The group's founder, French politician Bruno Gollnisch, was found guilty this week of questioning the Holocaust by a French court. In its ruling the court said Gollnisch had called into question the number of Jews killed during World War Two and whether gas chambers had been used to kill them.
The European Commissioner for Justice and Home Affairs, Franco Frattini, pledged immediate support for the German proposal.
"While preserving freedom of expression, we have to criminalize concrete incitement," he said.
Name of source: http://www.washingtonian.com
SOURCE: http://www.washingtonian.com (1-18-07)
"I'm scared of you," joked Nathans owner, former journalist Carol Joynt, as she introduced her guest. That didn’t stop Joynt from inviting Woodward to one of her weekly Q&A Cafes, a formal three-course lunch featuring an informal interview with a Washington newsmaker.
Flatscreen TVs allowed an overflow crowd squeezed into the bar a closed-circuit broadcast of the interview—as well as, before that, video of Woodward polishing off potato chips and scratching his nose.
But there were other pre-interview events to amuse diners: the deliveries of a small green salad, a plate of cheese tortellini with tomato cream sauce, and a lined blue notecard upon which diners could write questions for Ms. Joynt to ask.
The interview, structured as a fireside chat between Joynt and Woodward, revealed a side rarely seen of the famed Pulitzer Prize-winning reporter who, with Carl Bernstein, was the force behind Watergate and three decades of insider Washington reportage. His latest book, "State of Denial," remains on best-seller lists....
Name of source: Yahoo
SOURCE: Yahoo (1-18-07)
Contest founder Bernard Weber presented Jordan's Queen Rania with Petra's official candidacy at the event that included a presentation on the way the city's first inhabitants lived.
The New 7 Wonders of the World contest was launched in 2001 by Weber's Geneva-based NewOpenWorld Foundation, which aims to promote cultural diversity by supporting, preserving and restoring monuments. It relies on private donations and revenue from selling broadcasting rights. Twenty-one sites around the globe are vying to be declared wonders of the world.
Petra, located 162 miles south of the Jordanian capital Amman, is built on a terrace around the Wadi Musa or Valley of Moses. It was the capital of the Arab kingdom of the Nabateans, a center of caravan trade, and continued to flourish under Roman rule after the Nabateans' defeat in A.D. 106.
Name of source: Independent (UK)
SOURCE: Independent (UK) (1-18-07)

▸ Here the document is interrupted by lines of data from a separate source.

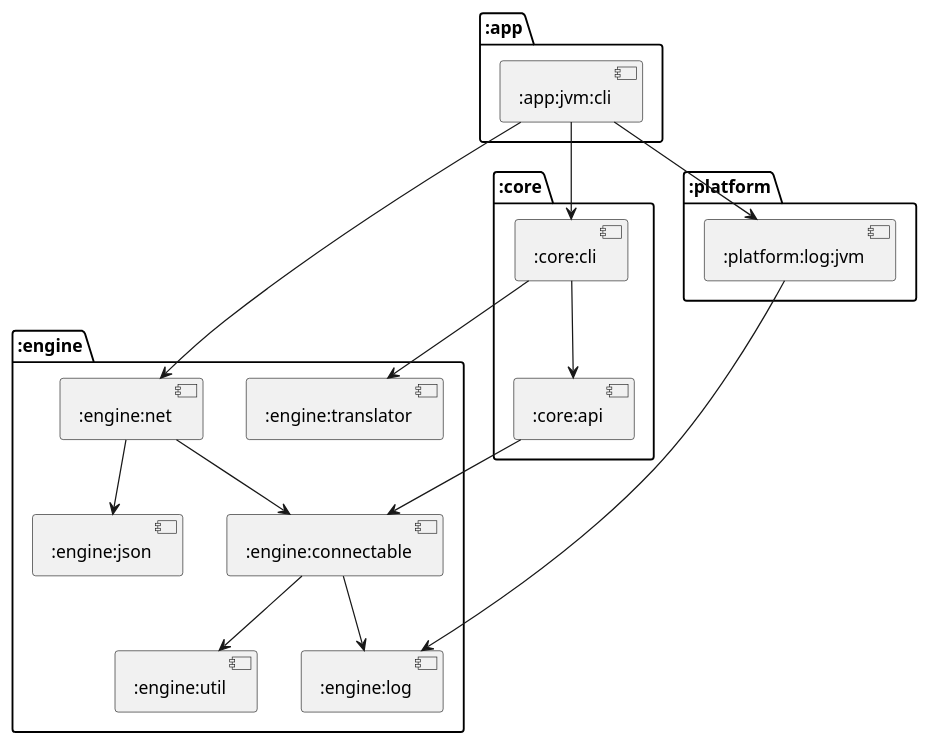
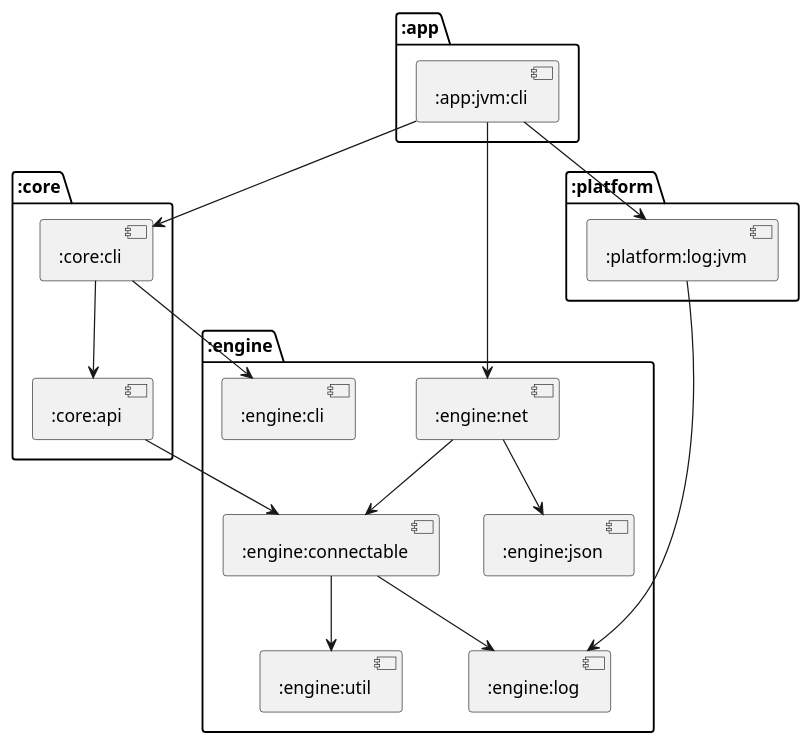
One commit to cryptopunkscc/crypton changed the diagram in docs/modules/puml/:jvm:cli.puml. Above: the diagram before and after it, drawn with PlantUML. The commit also changed 5 other files, not shown here.

Commit message:
chore: Update modules diagrams

```diff
--- a/docs/modules/puml/:jvm:cli.puml
+++ b/docs/modules/puml/:jvm:cli.puml
@@ -1,31 +1,31 @@
 @startuml
+package ":core" {
+[:core:cli]
+[:core:api]
+}
 package ":engine" {
 [:engine:net]
+[:engine:cli]
 [:engine:connectable]
-[:engine:json]
 [:engine:util]
 [:engine:log]
-[:engine:translator]
+[:engine:json]
 }
 package ":platform" {
 [:platform:log:jvm]
 }
-package ":core" {
-[:core:cli]
-[:core:api]
-}
 package ":app" {
 [:app:jvm:cli]
 }
+[:core:cli] --> [:engine:cli]
+[:core:cli] --> [:core:api]
 [:engine:net] --> [:engine:connectable]
 [:engine:net] --> [:engine:json]
 [:platform:log:jvm] --> [:engine:log]
-[:core:cli] --> [:engine:translator]
-[:core:cli] --> [:core:api]
+[:core:api] --> [:engine:connectable]
 [:engine:connectable] --> [:engine:util]
 [:engine:connectable] --> [:engine:log]
-[:core:api] --> [:engine:connectable]
+[:app:jvm:cli] --> [:core:cli]
 [:app:jvm:cli] --> [:engine:net]
 [:app:jvm:cli] --> [:platform:log:jvm]
-[:app:jvm:cli] --> [:core:cli]
 @enduml
```
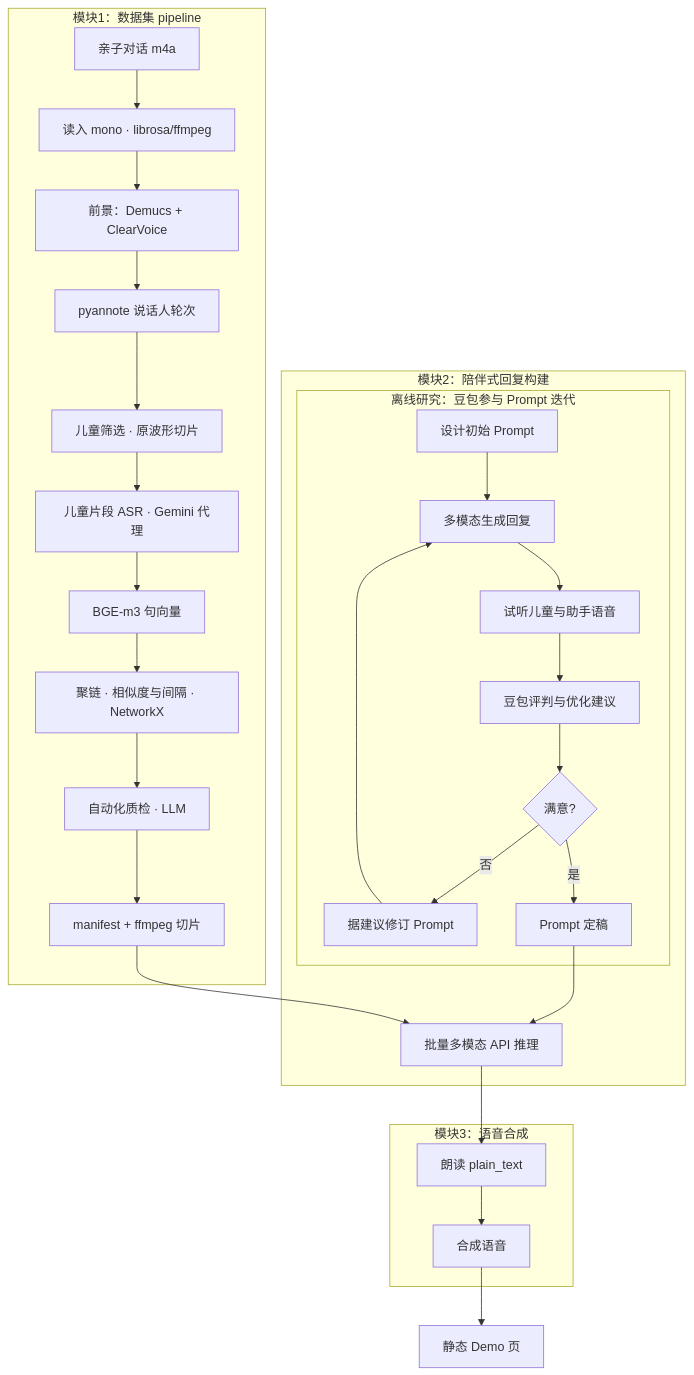
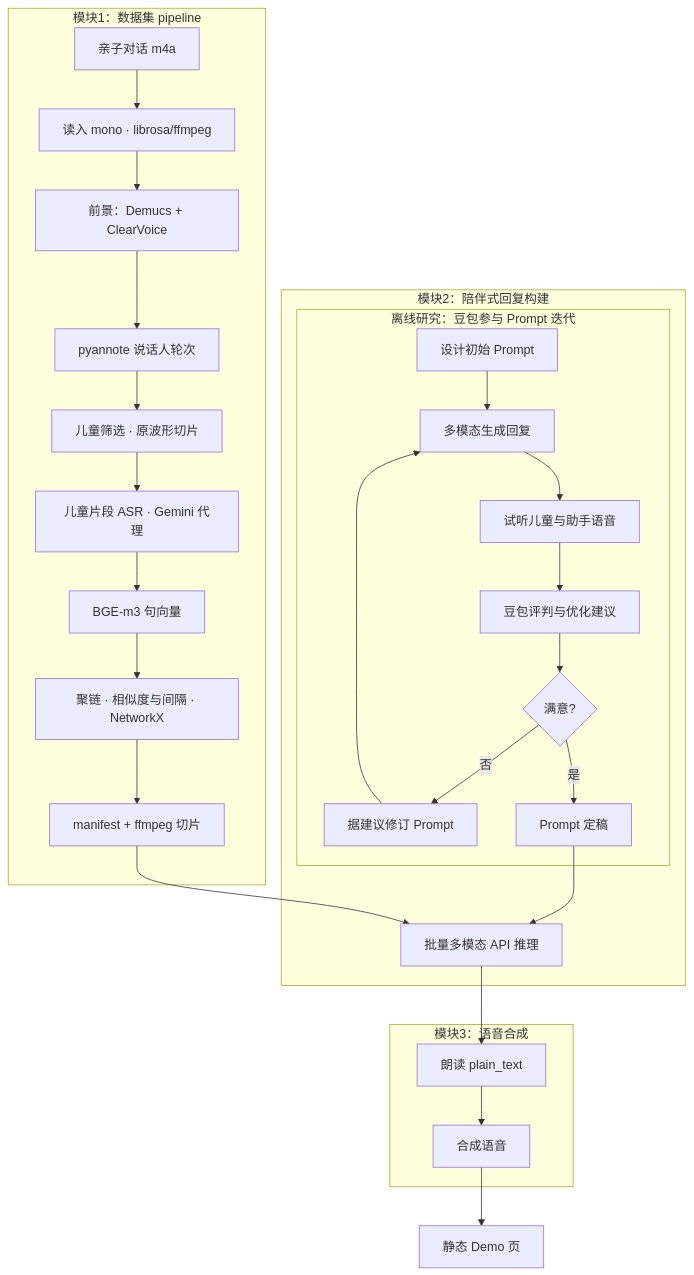
Before and after one commit to auto-chao/Children-Companion-Scenario-Pipeline: the diagram in README.md, drawn with Mermaid. The commit also changed other lines of this file and 72 other files, not shown here.

````diff
--- a/README.md
+++ b/README.md
@@ -126,36 +126,35 @@
 ```mermaid
 flowchart TB
   subgraph mod_seg [模块1：数据集 pipeline]
     s1[亲子对话 m4a] --> m_load[读入 mono · librosa/ffmpeg]
     m_load --> m_fg[前景：Demucs + ClearVoice]
     m_fg --> m_pya[pyannote 说话人轮次]
     m_pya --> m_child[儿童筛选 · 原波形切片]
     m_child --> m_asr[儿童片段 ASR · Gemini 代理]
     m_asr --> m_bge[BGE-m3 句向量]
     m_bge --> m_link[聚链 · 相似度与间隔 · NetworkX]
-    m_link --> m_qa[自动化质检 · LLM]
-    m_qa --> s2[manifest + ffmpeg 切片]
+    m_link --> s2[manifest + ffmpeg 切片]
   end
 
   subgraph mod_resp [模块2：陪伴式回复构建]
     subgraph loop_doubao [离线研究：豆包参与 Prompt 迭代]
       r1[设计初始 Prompt] --> r2[多模态生成回复]
       r2 --> r3[试听儿童与助手语音]
       r3 --> r4[豆包评判与优化建议]
       r4 --> r5{满意?}
       r5 -->|否| r6[据建议修订 Prompt]
       r6 --> r2
       r5 -->|是| r7[Prompt 定稿]
     end
     r7 --> r8[批量多模态 API 推理]
   end
 
   subgraph mod_tts [模块3：语音合成]
     t1[朗读 plain_text] --> t2[合成语音]
   end
 
   s2 --> r8
   r8 --> t1
   t2 --> d1[静态 Demo 页]
 
 ```
````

So it may have come as little surprise to his publishers, who had paid Coleridge an advance of £100 that year to translate Johann Wolfgang von Goethe's seminal poem, Faust, from its original German into English, when nothing was produced by the mercurial, and infamously unreliable poet.
It had been at least a decade since Coleridge's most fruitful years when he had risen to literary fame, and infamy, with groundbreaking poems such as The Rime of the Ancient Mariner and Kubla Khan - composed as a result of an opium dream.
By the early part of the 19th century, Coleridge was beset by marital problems, increased opium dependency and a dampening of confidence in his creative powers. So the publishers shelved the Goethe project and the translation work has been long forgotten since Coleridge's death in 1834.
But now, nearly 200 years later, an American academic claims to have discovered that astonishingly, the poet may well have fulfilled his promise to complete a meticulous translation of the classical German tale - but could not put his name to it due to his dubious financial dealings.
Name of source: Times Online (UK)
SOURCE: Times Online (UK) (1-18-07)
Two reports published yesterday show how finds by people walking, gardening, farming or actively searching for treasure provide a wealth of information about our past.
David Lammy, the Culture Minister, described metal detector users as “the unsung heroes of the UK’s heritage”.
The Treasure Act 1996 requires the reporting of all gold and silver objects more than 300 years old, and groups of coins that are more than 300 years old and found on the same site.